Search the entries below for the word "patient" and copy every line where it appears.

[[ THE RECORDS, beginning ]]

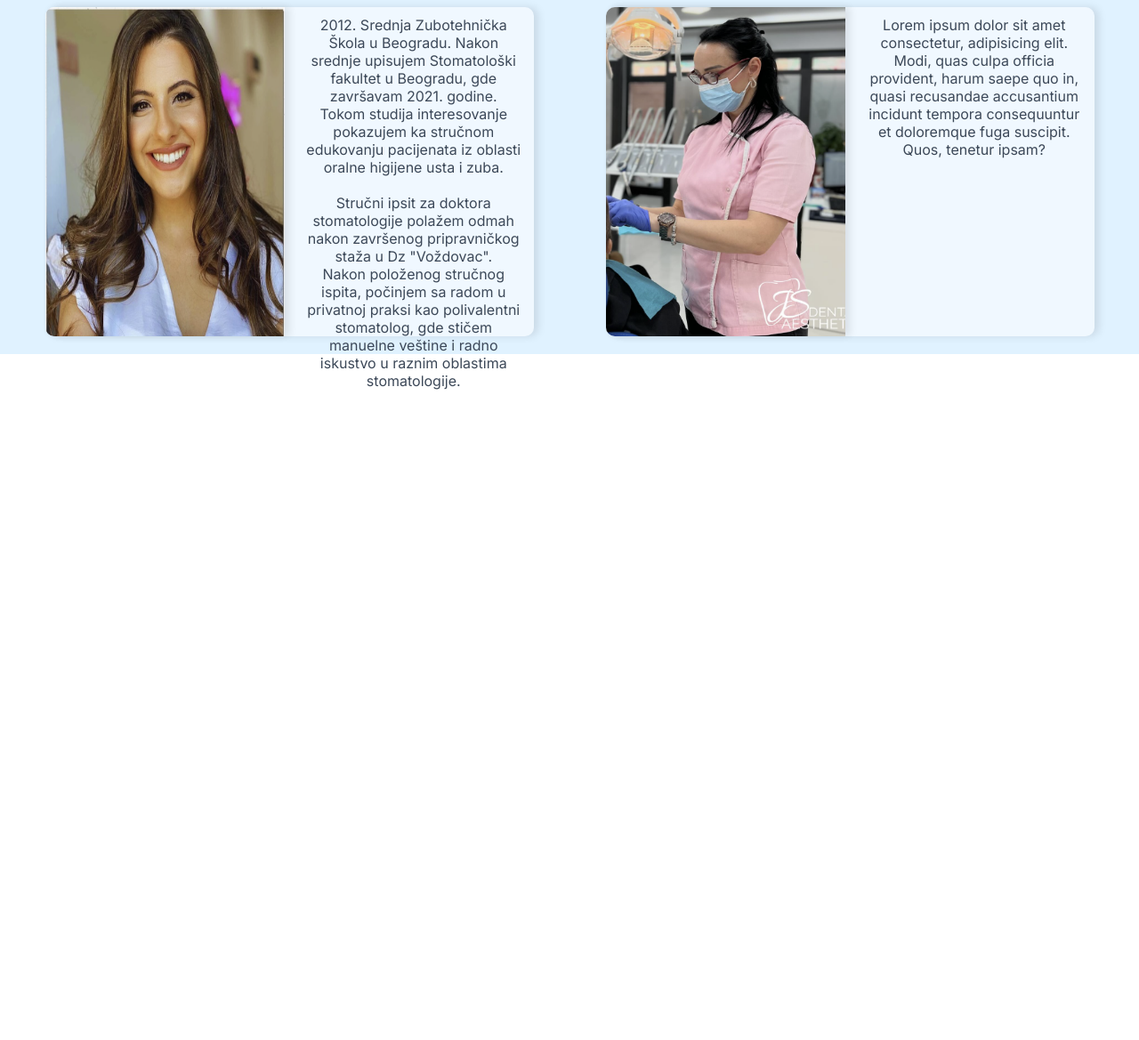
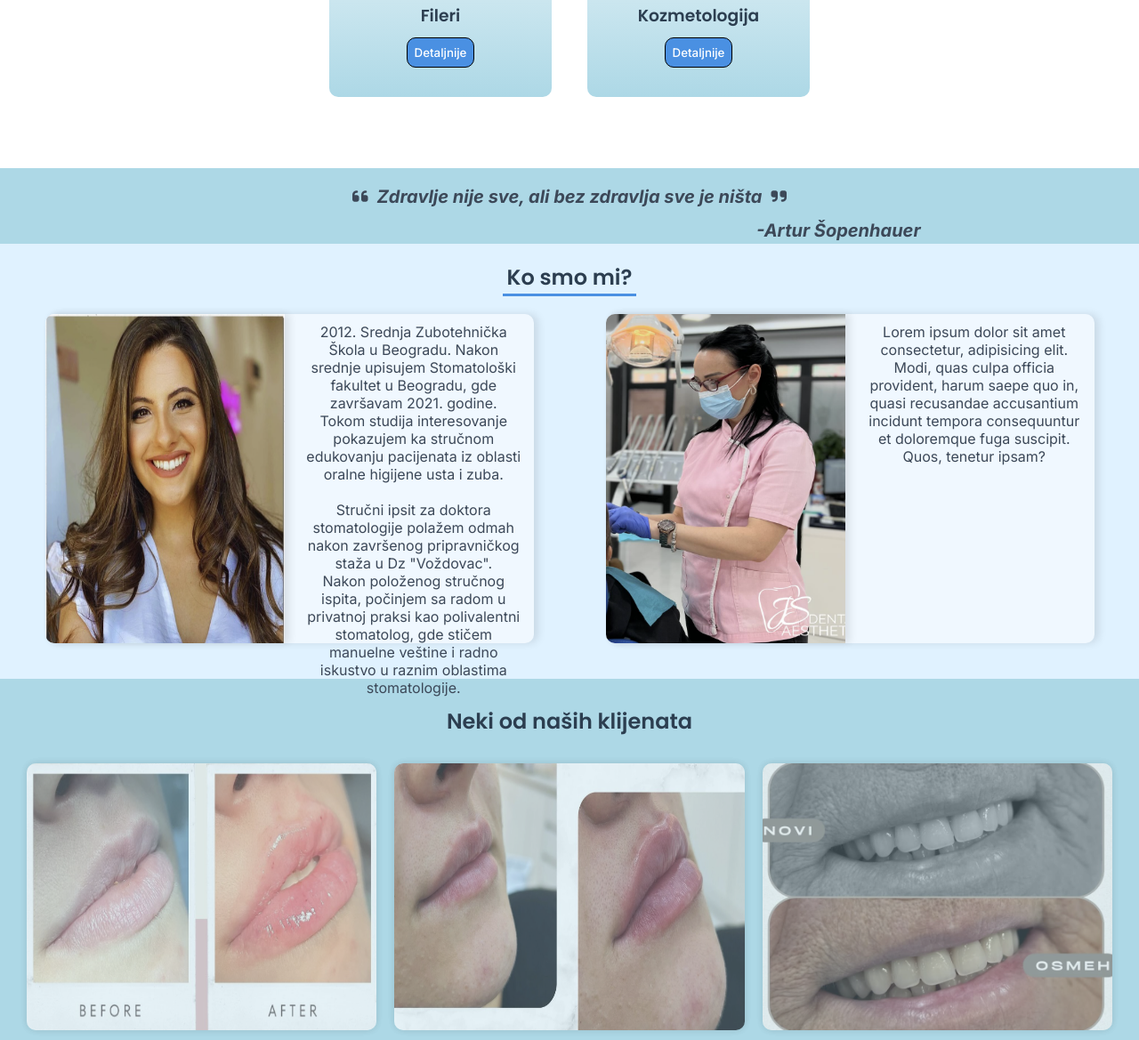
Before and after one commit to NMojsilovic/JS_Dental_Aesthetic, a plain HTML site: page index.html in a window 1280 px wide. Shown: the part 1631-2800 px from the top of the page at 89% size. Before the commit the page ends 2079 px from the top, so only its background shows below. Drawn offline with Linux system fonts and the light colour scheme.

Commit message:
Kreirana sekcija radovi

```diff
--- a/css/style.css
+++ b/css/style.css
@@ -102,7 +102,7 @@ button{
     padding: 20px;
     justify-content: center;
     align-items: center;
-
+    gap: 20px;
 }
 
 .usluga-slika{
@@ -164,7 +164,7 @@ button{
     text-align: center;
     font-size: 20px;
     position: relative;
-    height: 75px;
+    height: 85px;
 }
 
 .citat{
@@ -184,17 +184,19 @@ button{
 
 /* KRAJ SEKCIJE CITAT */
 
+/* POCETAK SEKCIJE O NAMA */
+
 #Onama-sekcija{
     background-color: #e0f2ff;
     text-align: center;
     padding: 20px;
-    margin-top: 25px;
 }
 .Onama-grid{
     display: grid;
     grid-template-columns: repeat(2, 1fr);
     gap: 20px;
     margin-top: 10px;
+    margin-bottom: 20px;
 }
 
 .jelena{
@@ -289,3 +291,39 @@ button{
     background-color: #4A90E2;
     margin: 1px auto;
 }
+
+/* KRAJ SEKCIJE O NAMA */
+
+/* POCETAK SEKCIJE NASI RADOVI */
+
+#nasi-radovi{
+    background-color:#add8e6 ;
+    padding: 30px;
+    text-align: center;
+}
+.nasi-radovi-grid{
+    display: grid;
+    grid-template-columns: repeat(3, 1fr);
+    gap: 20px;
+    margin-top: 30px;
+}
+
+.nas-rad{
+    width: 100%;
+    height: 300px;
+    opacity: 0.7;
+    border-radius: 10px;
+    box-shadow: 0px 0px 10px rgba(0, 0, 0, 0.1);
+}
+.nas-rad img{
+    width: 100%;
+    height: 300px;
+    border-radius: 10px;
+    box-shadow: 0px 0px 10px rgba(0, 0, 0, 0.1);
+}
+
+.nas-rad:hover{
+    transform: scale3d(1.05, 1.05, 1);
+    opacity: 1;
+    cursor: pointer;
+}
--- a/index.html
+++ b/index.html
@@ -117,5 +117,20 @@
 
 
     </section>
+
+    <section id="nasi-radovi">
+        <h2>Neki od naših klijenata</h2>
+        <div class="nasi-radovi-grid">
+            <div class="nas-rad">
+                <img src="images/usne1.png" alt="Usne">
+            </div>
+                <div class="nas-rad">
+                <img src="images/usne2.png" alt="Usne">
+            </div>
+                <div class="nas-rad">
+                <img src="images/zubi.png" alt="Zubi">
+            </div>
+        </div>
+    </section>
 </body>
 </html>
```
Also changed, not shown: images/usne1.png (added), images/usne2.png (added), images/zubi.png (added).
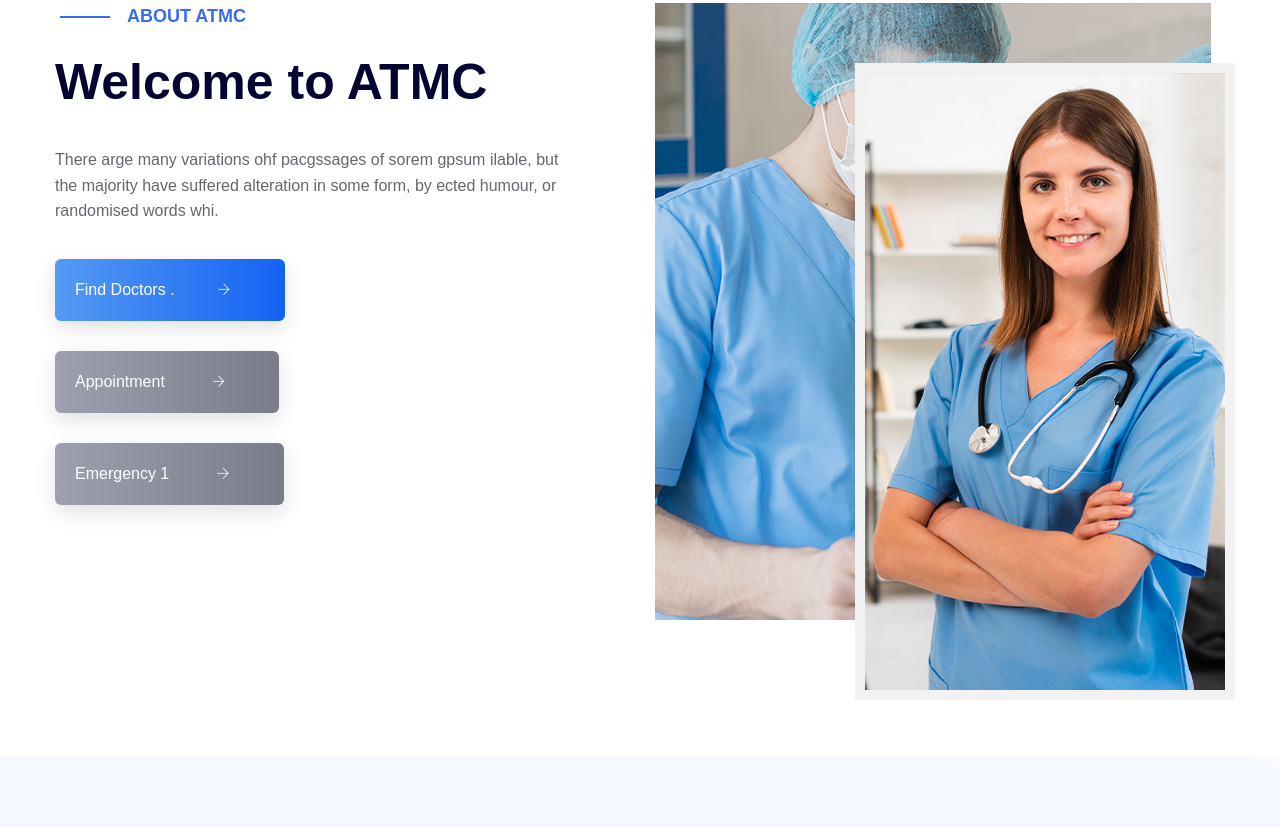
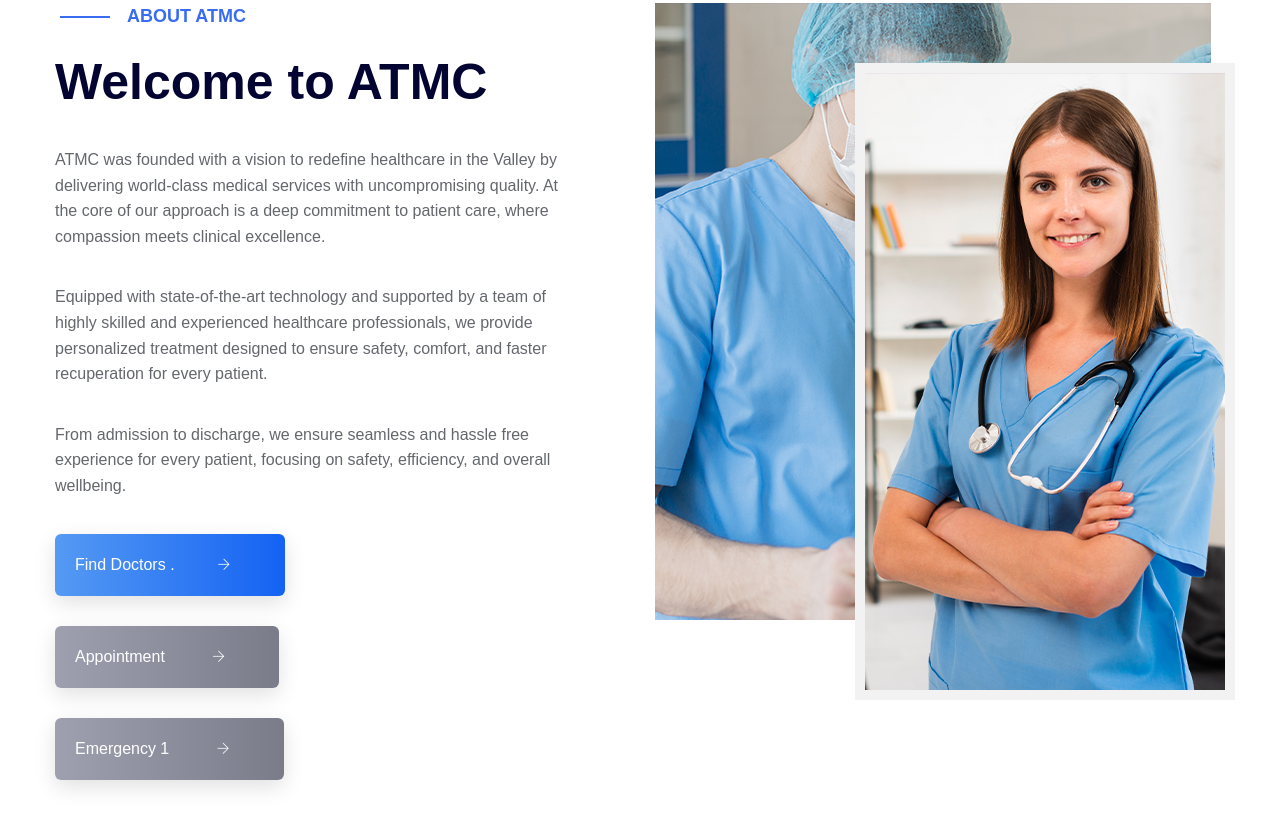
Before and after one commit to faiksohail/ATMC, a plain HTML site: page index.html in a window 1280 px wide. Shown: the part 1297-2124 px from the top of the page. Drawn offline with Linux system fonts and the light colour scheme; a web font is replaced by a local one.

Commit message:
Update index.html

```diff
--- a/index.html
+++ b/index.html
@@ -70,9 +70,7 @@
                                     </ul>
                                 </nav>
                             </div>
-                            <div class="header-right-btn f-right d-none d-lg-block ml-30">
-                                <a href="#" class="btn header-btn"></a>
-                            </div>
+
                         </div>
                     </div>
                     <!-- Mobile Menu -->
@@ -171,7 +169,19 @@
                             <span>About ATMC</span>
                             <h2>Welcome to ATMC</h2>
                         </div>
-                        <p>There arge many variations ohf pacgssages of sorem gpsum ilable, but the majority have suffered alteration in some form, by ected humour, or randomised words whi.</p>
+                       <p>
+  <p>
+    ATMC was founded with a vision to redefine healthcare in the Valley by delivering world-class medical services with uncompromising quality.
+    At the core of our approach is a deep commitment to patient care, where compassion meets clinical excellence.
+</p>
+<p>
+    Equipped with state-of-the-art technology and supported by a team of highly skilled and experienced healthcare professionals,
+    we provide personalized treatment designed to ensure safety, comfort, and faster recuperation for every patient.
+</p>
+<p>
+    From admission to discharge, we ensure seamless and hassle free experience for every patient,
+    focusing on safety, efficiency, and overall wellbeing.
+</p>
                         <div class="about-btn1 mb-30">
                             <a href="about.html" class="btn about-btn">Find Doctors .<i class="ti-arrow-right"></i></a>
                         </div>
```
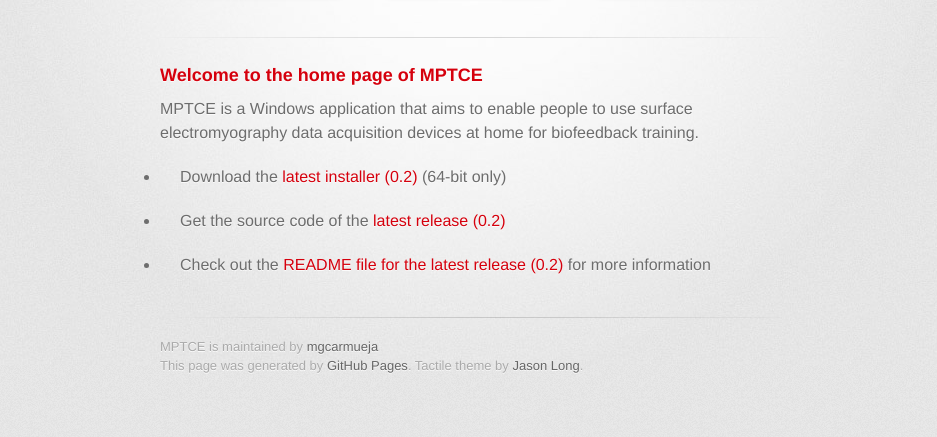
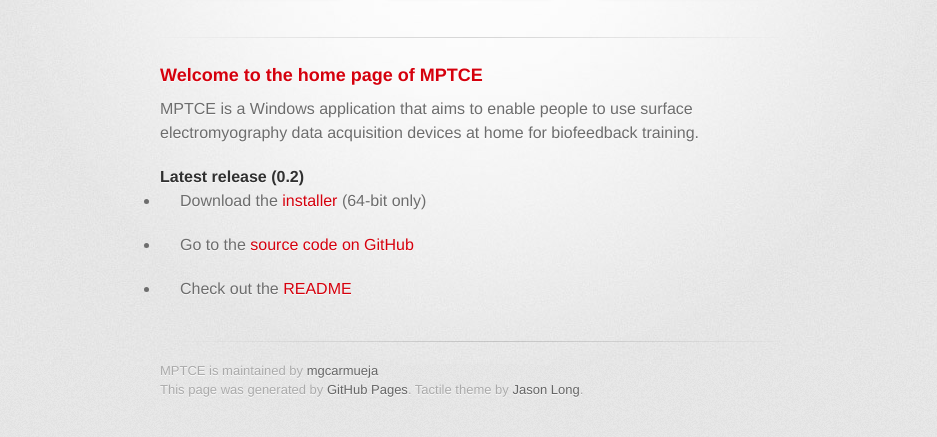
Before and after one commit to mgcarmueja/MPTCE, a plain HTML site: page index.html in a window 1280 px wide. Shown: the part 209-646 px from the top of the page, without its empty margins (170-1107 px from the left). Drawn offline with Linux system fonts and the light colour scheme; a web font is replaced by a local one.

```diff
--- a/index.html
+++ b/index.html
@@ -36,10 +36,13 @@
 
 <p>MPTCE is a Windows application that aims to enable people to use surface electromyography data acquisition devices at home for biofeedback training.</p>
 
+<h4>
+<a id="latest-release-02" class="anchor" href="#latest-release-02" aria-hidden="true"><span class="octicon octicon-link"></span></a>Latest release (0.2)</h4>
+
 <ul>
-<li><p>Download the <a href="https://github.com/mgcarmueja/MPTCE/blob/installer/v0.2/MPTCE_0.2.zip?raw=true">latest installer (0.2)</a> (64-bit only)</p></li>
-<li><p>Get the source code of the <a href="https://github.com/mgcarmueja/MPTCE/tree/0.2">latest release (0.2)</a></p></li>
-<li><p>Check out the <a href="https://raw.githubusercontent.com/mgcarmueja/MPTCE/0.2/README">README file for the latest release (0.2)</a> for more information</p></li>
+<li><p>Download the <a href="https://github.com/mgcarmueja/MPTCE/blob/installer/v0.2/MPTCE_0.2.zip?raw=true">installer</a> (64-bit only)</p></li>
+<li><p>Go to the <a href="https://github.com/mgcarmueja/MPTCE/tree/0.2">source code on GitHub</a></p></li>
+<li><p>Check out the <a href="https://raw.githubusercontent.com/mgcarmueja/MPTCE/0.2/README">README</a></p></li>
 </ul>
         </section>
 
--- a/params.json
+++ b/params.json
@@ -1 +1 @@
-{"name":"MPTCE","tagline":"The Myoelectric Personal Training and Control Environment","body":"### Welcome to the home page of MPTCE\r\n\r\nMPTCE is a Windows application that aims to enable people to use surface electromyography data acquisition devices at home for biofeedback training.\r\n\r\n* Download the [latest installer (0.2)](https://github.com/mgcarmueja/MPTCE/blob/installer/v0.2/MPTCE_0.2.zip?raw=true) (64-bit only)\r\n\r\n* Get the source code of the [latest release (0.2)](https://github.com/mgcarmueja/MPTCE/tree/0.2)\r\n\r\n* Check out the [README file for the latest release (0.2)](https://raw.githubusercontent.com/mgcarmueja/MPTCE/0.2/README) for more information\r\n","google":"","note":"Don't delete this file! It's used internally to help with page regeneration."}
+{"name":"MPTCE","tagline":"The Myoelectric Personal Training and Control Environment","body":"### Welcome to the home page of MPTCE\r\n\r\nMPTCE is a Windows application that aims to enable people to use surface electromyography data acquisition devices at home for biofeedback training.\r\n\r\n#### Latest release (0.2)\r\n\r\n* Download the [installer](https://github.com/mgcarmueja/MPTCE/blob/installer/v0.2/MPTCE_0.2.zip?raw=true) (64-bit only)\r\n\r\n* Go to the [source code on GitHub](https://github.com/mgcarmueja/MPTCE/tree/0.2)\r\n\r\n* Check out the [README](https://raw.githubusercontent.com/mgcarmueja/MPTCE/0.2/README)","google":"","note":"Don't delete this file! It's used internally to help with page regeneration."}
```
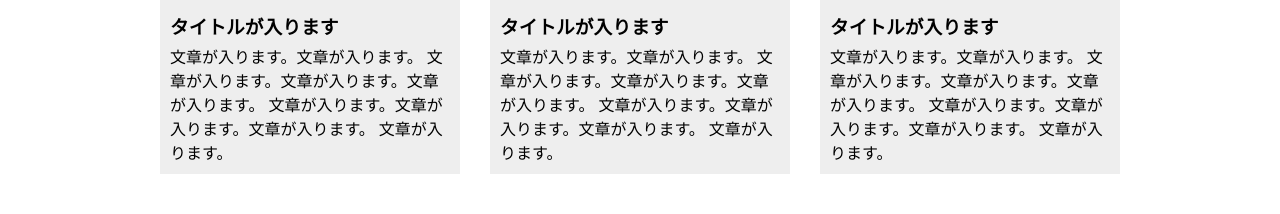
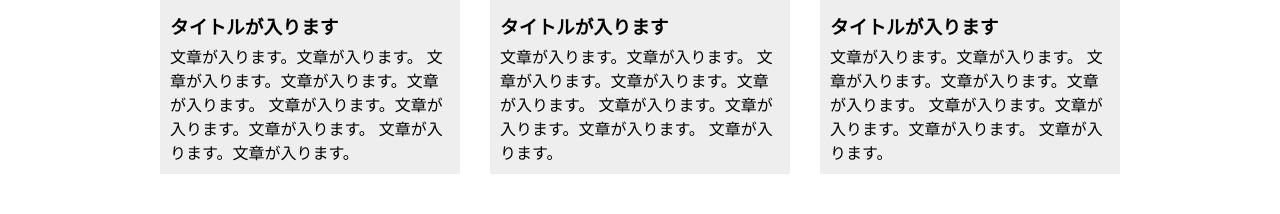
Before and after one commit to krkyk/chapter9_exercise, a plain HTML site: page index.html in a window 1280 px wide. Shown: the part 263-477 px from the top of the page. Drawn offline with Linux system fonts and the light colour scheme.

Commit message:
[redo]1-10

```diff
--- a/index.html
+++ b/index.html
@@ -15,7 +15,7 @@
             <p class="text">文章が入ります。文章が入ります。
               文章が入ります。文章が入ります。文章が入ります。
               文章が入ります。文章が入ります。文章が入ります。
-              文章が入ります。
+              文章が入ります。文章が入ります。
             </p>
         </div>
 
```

[[ THE RECORDS, end ]]

WRITTEN SOLUTION →
+    At the core of our approach is a deep commitment to patient care, where compassion meets clinical excellence.
+    we provide personalized treatment designed to ensure safety, comfort, and faster recuperation for every patient.
+    From admission to discharge, we ensure seamless and hassle free experience for every patient,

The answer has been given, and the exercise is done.